This morning on my pensive walk
I saw a fisher on a rock,
Who watched his ruby float careen
In waters bluely crystalline,
While silver fishes nosed his bait,
Yet hesitated ere they ate.
Nearby I saw a mother mid
Who knitted by her naked child,
And watched him as he romped with glee,
In golden sand, in singing sea,
Her eyes so blissfully love-lit
She gazed and gazed and ceased to knit.
And then I watched a painter chap,
Grey-haired, a grandfather, mayhap,
Who daubed with delicate caress
As if in love with loveliness,
And looked at me with vague surmise,
The joy of beauty in his eyes.
Yet in my Morning Rag I read
Of paniked peoples, dark with dread,
Of flame and famine near and far,
Of revolution, pest and war;
The fall of this, the rise of that,
The writhing proletariat. . . .
I saw the fisher from his hook
Take off a shiny perch to cook;
The mother garbed her laughing boy,
And sang a silver lilt of joy;
The artist, packing up his paint,
Went serenely as a saint.
The sky was gentleness and love,
The sea soft-crooning as a dove;
Peace reigned so brilliantly profound

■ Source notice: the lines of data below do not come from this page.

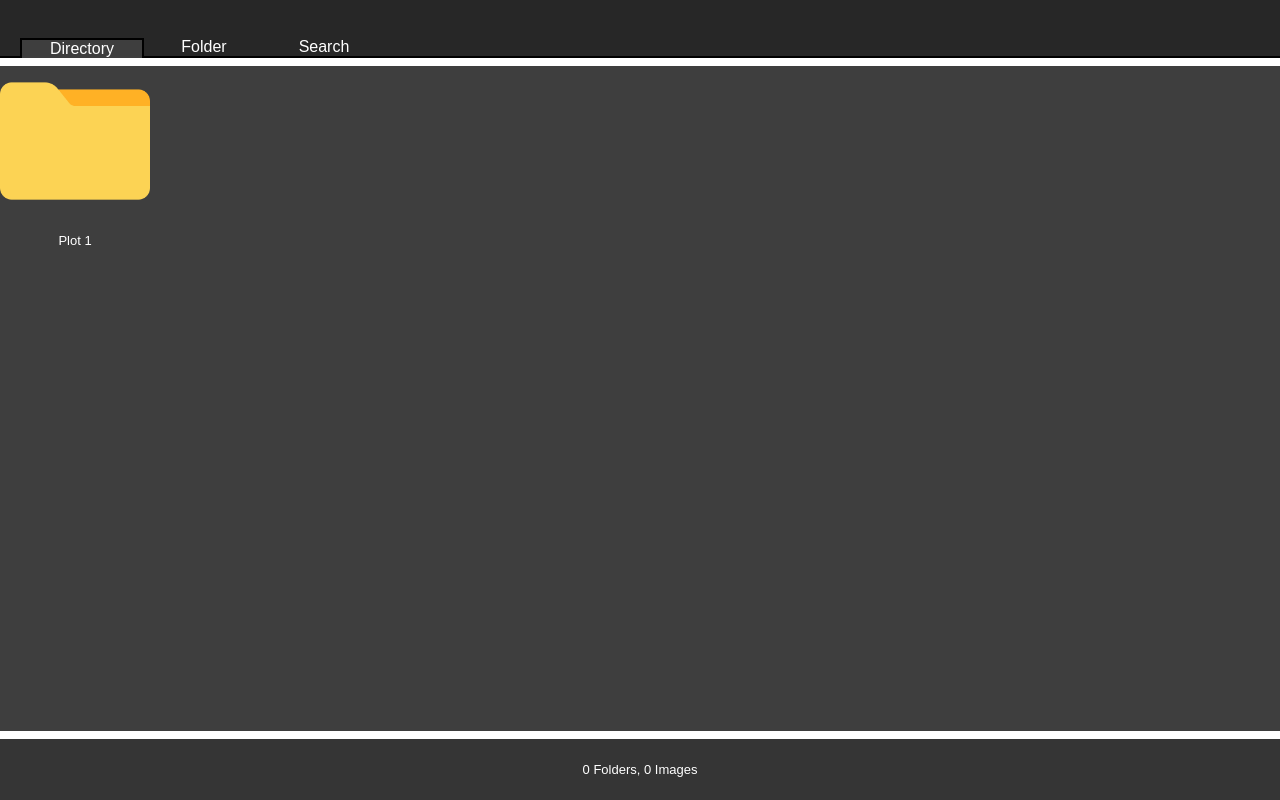
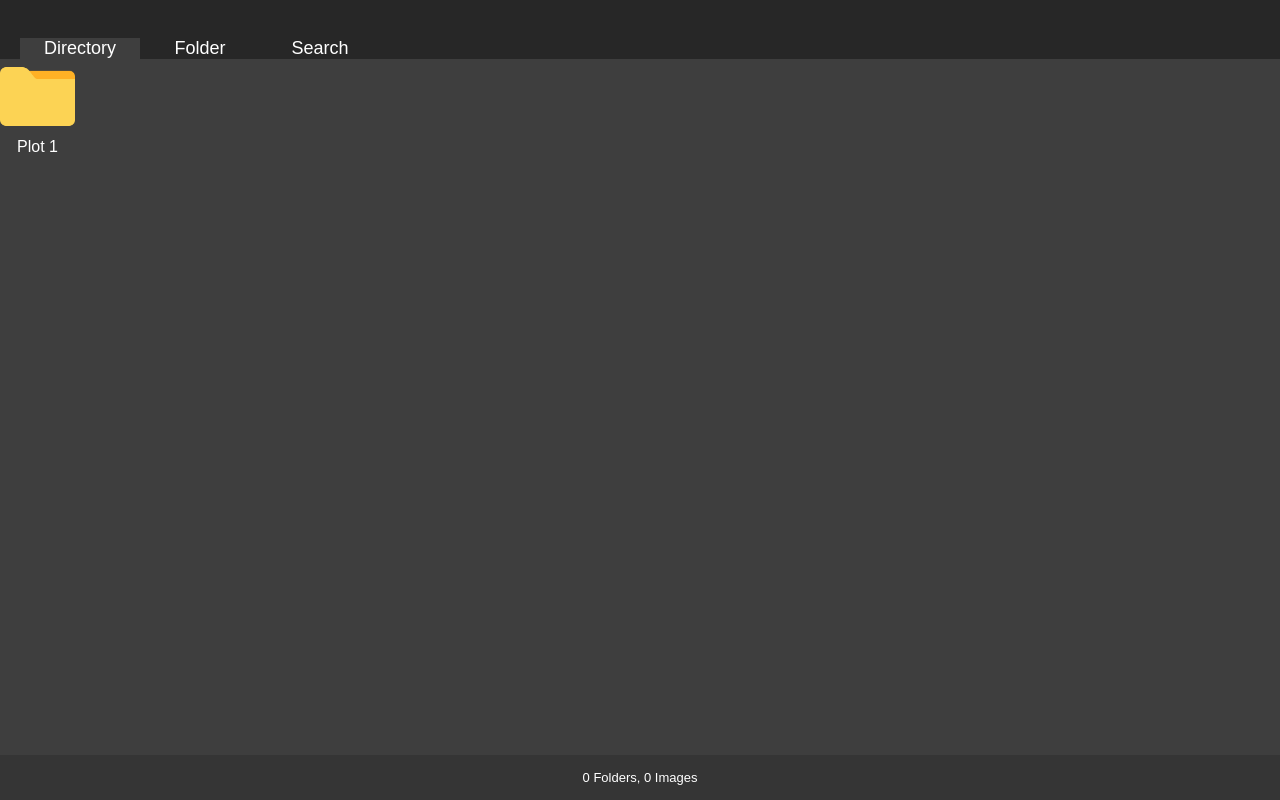
Before and after one commit to wyatt-turbeville/raspberrypi-image-receiver, a FastAPI app: template templates/index.html in a window 1280 px wide. Run offline with FastAPI, Linux system fonts and the light colour scheme; the template is opened without the code that fills it: most values are stand-ins (such as "Sample title", 1, 10 or a date in 2020).

Commit message:
webpage revision 4

```diff
--- a/static/index_styles.css
+++ b/static/index_styles.css
@@ -11,7 +11,6 @@ html, body {
         "main" 1fr
         "footer" auto
         / 1fr;
-    gap: 8px;
 }
 
 header {
@@ -20,21 +19,18 @@ header {
     padding-top: 3%;
     background-color: #272727;
 }
-.left_spacer { flex: 0 0 20px; border-bottom: 2px solid black;}
+.left_spacer { flex: 0 0 20px; }
 .directory_tab, .folder_tab, .search_tab {
     flex: 0 0 120px;
-    border-bottom: 2px solid black;
     text-align: center;
     font-family: sans-serif;
     color: white;
-    font-size: medium;
+    font-size: large;
 }
 .directory_tab {
-    border: 2px solid black;
-    border-bottom: none;
     background-color: #3e3e3e;
 }
-.right_spacer { flex-grow: 1; border-bottom: 2px solid black;}
+.right_spacer { flex-grow: 1; }
 
 main {
     grid-area: main;
@@ -52,19 +48,20 @@ main {
     text-decoration: none;
 }
 .folder_icon {
-    width: 150px;
+    width: 75px;
 }
 .folder_caption {
     font-family: sans-serif;
     color: white;
     text-align: center;
-    font-size: small
+    font-size: medium;
+    margin: 0;
 }
 
 footer {
     grid-area: footer;
     text-align: center;
-    padding: 10px;
+    padding: 2px;
     background-color: #353535;
     font-family: sans-serif;
     color: white;
--- a/templates/index.html
+++ b/templates/index.html
@@ -17,7 +17,7 @@
     </header>
 
     <main class="folder_container">
-        {% for camera in camera_ids %}
+        {% for cam_id in camera_ids %}
             <a href="/" class="folder_card">
                 <img class="folder_icon" src="{{ url_for('static', path='images/folder-icon.png') }}" alt="Folder Icon">
                 <p class="folder_caption">Plot {{ cam_id }}</p>
```
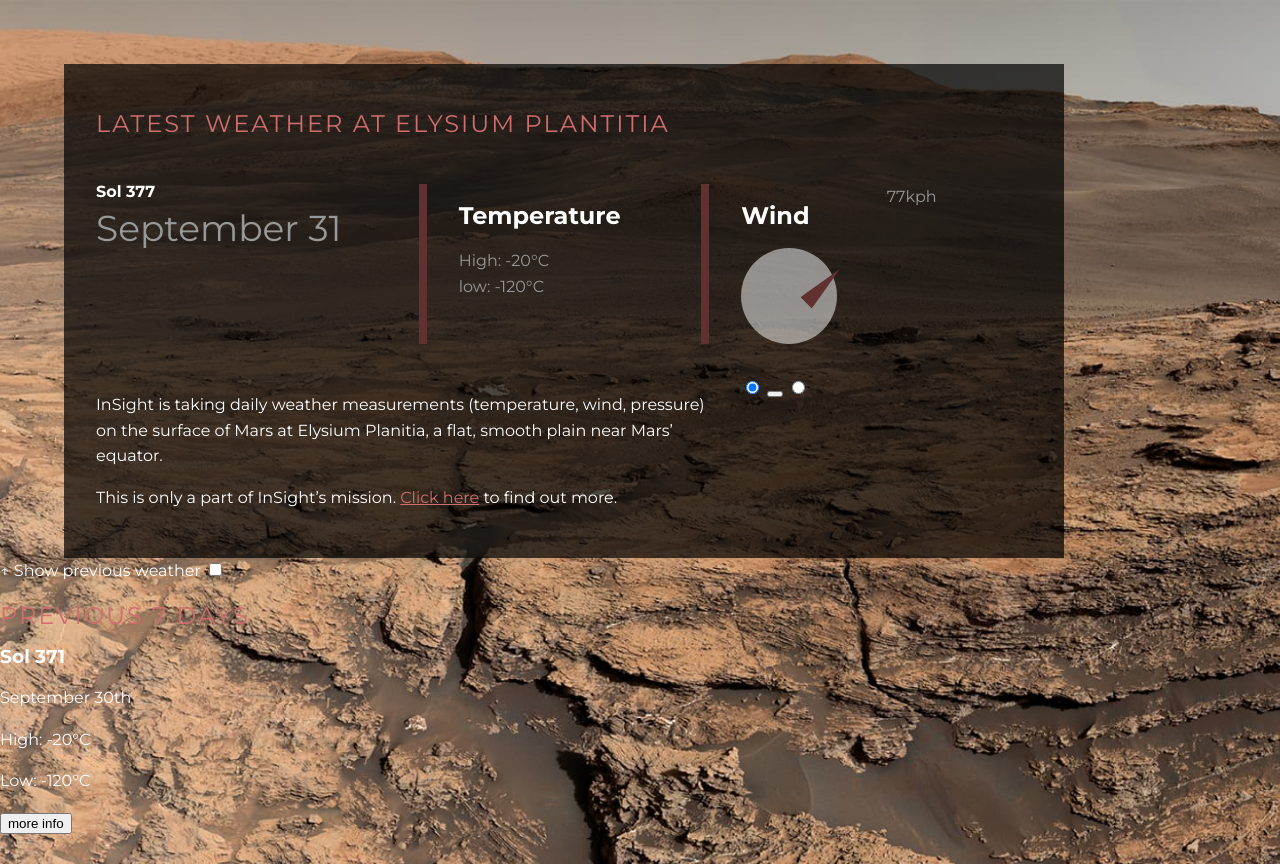
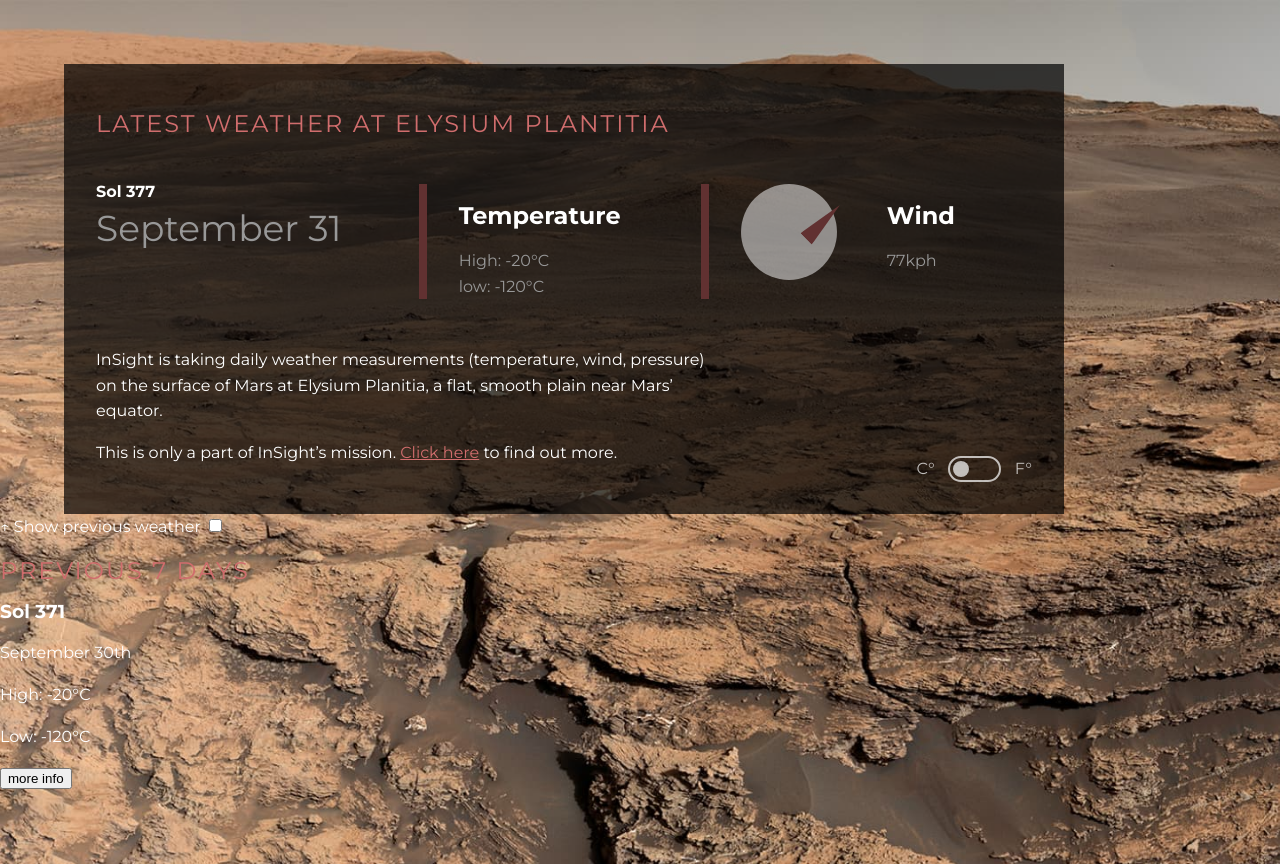
Before and after one commit to kaelif/mars-weather-app, a plain HTML site: page index.html in a window 1280 px wide. Drawn offline with Linux system fonts and the light colour scheme.

Commit message:
fixed toggle

```diff
--- a/css/main.scss
+++ b/css/main.scss
@@ -79,7 +79,7 @@ a {
     background: rgba(0, 0, 0, .7);
     padding: 2em;
     max-width: 1000px;
-    margin:4em 0 0 4em;
+    margin:4em 4em 0 4em;
     display: grid;
     grid-template-columns: repeat(3, 1fr);
     grid-gap: 2em;
@@ -108,6 +108,13 @@ a {
     grid-column: 3 / 4;
     display: grid;
     grid-template-columns: repeat(2, 1fr);
+    grid-template-rows: min-content 1fr;
+    align-self: start;
+
+    .section-title,
+    .reading {
+        grid-column: 2 / 3;
+    }
 
     &__direction {
         --size: 6rem;
@@ -117,6 +124,7 @@ a {
         border-radius: 50%;
         display: grid;
         place-items: center;
+        grid-row: 1 / span 2;
     }
 
     &__arrow {
@@ -138,6 +146,54 @@ a {
     grid-column: 1 / 3;
 }
 
-.unit-toggle {
+.unit {
     grid-column: 3 / 4;
+    place-self: end;
+    color: var(--clr-light);
+    display: flex;
+    opacity: .7;
+    transition: opacity 275ms linear;
+
+    &:hover {
+        opacity: 1;
+    }
+
+    .unit label {
+        cursor: pointer;
+    }
+
+    input {
+        clip: rect(0 0 0 0);
+        clip-path: inset(50%);
+        height: 1px;
+        overflow: hidden;
+        position: absolute;
+        white-space: nowrap;
+        width: 1px;
+    }
+
+    &__toggle {
+        cursor: pointer;
+        width: 4em;
+        border: 2px solid var(--clr-light);
+        background: transparent;
+        padding: 0;
+        border-radius: 100vmax;
+        margin: 0 1em;
+
+        &::after {
+            content: '';
+            display: block;
+            background: var(--clr-light);
+            border-radius:50%;
+            height: 1rem;
+            margin: 3px;
+            margin-left: auto;
+            width: 1rem;
+        }
+    }
 }
+
+:checked ~ .unit__toggle::after {
+    margin-left: 3px
+}
--- a/index.html
+++ b/index.html
@@ -45,11 +45,11 @@
         </div>
 
         <div class="unit">
-            <label for="cel"></label>
+            <label for="cel">C°</label>
             <input type="radio" id="cel" name="unit" checked>
             <button class="unit__toggle"></button>
+            <label for="fah">F°</label>
             <input type="radio" id="fah" name="unit">
-            <label for="fah"></label>
         </div>
     </main>
 
```
Also changed, not shown: css/main.css, 1 other file.
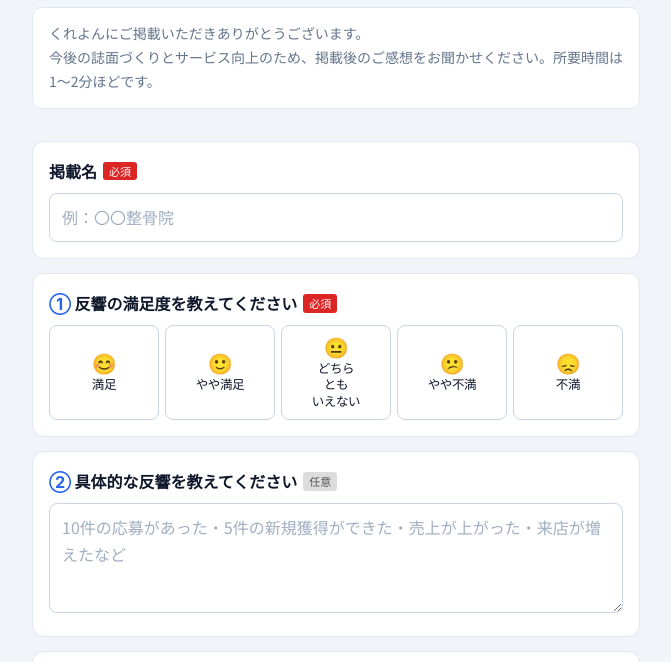
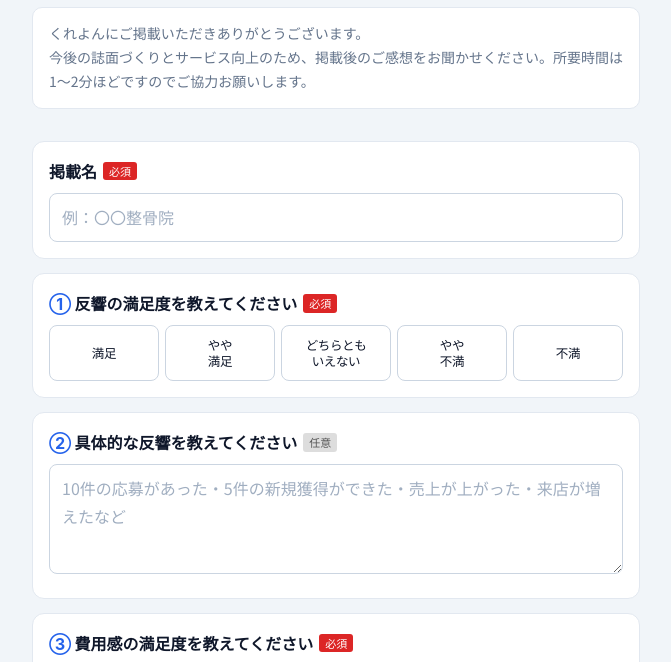
Before and after one commit to hirayama-byte/kcreate-hankyo, a plain HTML site: page docs/index.html in a window 1280 px wide. Shown: the part 93-755 px from the top of the page, without its empty margins (304-975 px from the left). Drawn offline with Linux system fonts and the light colour scheme.

Commit message:
リード文に「ご協力お願いします」・満足度の絵文字を外す
Co-Authored-By: Claude Opus 5.5 <noreply@anthropic.com>

```diff
--- a/docs/index.html
+++ b/docs/index.html
@@ -26,7 +26,7 @@ textarea{min-height:110px;resize:vertical}
 input::placeholder,textarea::placeholder{color:var(--ph);opacity:1}
 input:focus,textarea:focus{outline:none;border-color:#3b82f6;box-shadow:0 0 0 3px rgba(59,130,246,.15)}
 .scale{display:grid;grid-template-columns:repeat(5,1fr);gap:6px}
-.scale label{display:flex;flex-direction:column;align-items:center;justify-content:center;text-align:center;border:1px solid #cbd5e1;border-radius:8px;padding:10px 1px;font-size:12.5px;line-height:1.3;letter-spacing:-.03em;word-break:keep-all;cursor:pointer;min-height:64px;background:#fff}
+.scale label{display:flex;flex-direction:column;align-items:center;justify-content:center;text-align:center;border:1px solid #cbd5e1;border-radius:8px;padding:10px 1px;font-size:12.5px;line-height:1.3;letter-spacing:-.03em;word-break:keep-all;cursor:pointer;min-height:56px;background:#fff}
 .scale input{position:absolute;opacity:0;pointer-events:none}
 .scale label .f{font-size:20px;line-height:1.1;margin-bottom:2px}
 .scale label:has(input:checked){background:var(--accent2);border-color:var(--accent2);color:#fff}
@@ -48,7 +48,7 @@ footer{text-align:center;font-size:12px;color:var(--sub);margin-top:28px}
   <header>
     <div class="co">株式会社ケイ・クリエイト</div>
     <h1>お客様アンケート</h1>
-    <div class="lead">くれよんにご掲載いただきありがとうございます。<br>今後の誌面づくりとサービス向上のため、掲載後のご感想をお聞かせください。所要時間は1〜2分ほどです。</div>
+    <div class="lead">くれよんにご掲載いただきありがとうございます。<br>今後の誌面づくりとサービス向上のため、掲載後のご感想をお聞かせください。所要時間は1〜2分ほどですのでご協力お願いします。</div>
   </header>
 
   <form id="f" novalidate>
@@ -99,10 +99,10 @@ footer{text-align:center;font-size:12px;color:var(--sub);margin-top:28px}
 <script src="config.js"></script>
 <script>
 (function () {
-  var LEVELS = [[5, '満足', '😊'], [4, 'やや満足', '🙂'], [3, 'どちら<br>とも<br>いえない', '😐'], [2, 'やや不満', '😕'], [1, '不満', '😞']];
+  var LEVELS = [[5, '満足'], [4, 'やや<br>満足'], [3, 'どちらとも<br>いえない'], [2, 'やや<br>不満'], [1, '不満']];
   [].forEach.call(document.querySelectorAll('.scale'), function (box) {
     var name = box.dataset.name;
-    box.innerHTML = LEVELS.map(function (l) { return '<label><input type="radio" name="' + name + '" value="' + l[0] + '"><span class="f" aria-hidden="true">' + l[2] + '</span><span>' + l[1] + '</span></label>'; }).join('');
+    box.innerHTML = LEVELS.map(function (l) { return '<label><input type="radio" name="' + name + '" value="' + l[0] + '"><span>' + l[1] + '</span></label>'; }).join('');
   });
   var f = document.getElementById('f'), btn = document.getElementById('send'), msg = document.getElementById('msg');
   function val(n) { var e = f.elements[n]; if (!e) return ''; if (e.length && e[0] && e[0].type === 'radio') { var c = [].filter.call(e, function (x) { return x.checked; })[0]; return c ? c.value : ''; } return e.value.trim(); }
```
Also changed, not shown: docs/sample/form.html (+4 -4 lines).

In every sight, in every sound. . . .
Alas, what mockery for me!
Can peace be mine till Man be free?